### Directions
Return, from the material below, each line in which "documentation" occurs.

** Data extracts follows **

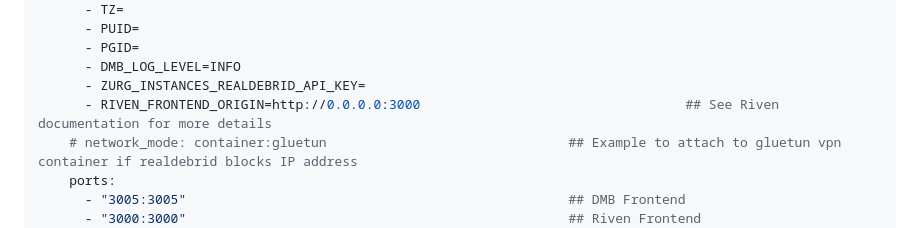
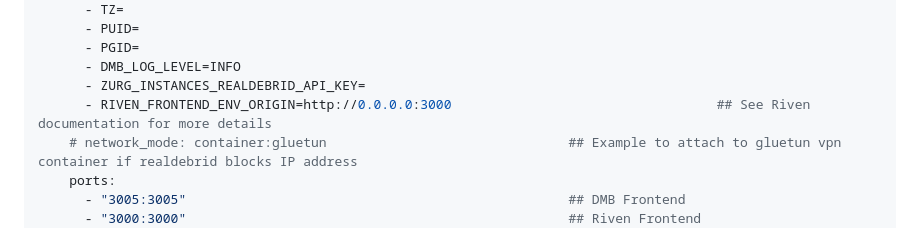
Before and after one commit to I-am-PUID-0/DMB, a Markdown page: README.md, the part around the change. Rendered like a GitHub page.

Commit message:
docs(readme): RIVEN_FRONTEND_ENV_ORIGIN

```diff
--- a/README.md
+++ b/README.md
@@ -61,7 +61,7 @@ services:
       - PGID=
       - DMB_LOG_LEVEL=INFO
       - ZURG_INSTANCES_REALDEBRID_API_KEY=
-      - RIVEN_FRONTEND_ORIGIN=http://0.0.0.0:3000                                  ## See Riven documentation for more details
+      - RIVEN_FRONTEND_ENV_ORIGIN=http://0.0.0.0:3000                                  ## See Riven documentation for more details
     # network_mode: container:gluetun                               ## Example to attach to gluetun vpn container if realdebrid blocks IP address
     ports:
       - "3005:3005"                                                 ## DMB Frontend
```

** End of Data extracts **

### Finished exercise
-      - RIVEN_FRONTEND_ORIGIN=http://0.0.0.0:3000                                  ## See Riven documentation for more details
+      - RIVEN_FRONTEND_ENV_ORIGIN=http://0.0.0.0:3000                                  ## See Riven documentation for more details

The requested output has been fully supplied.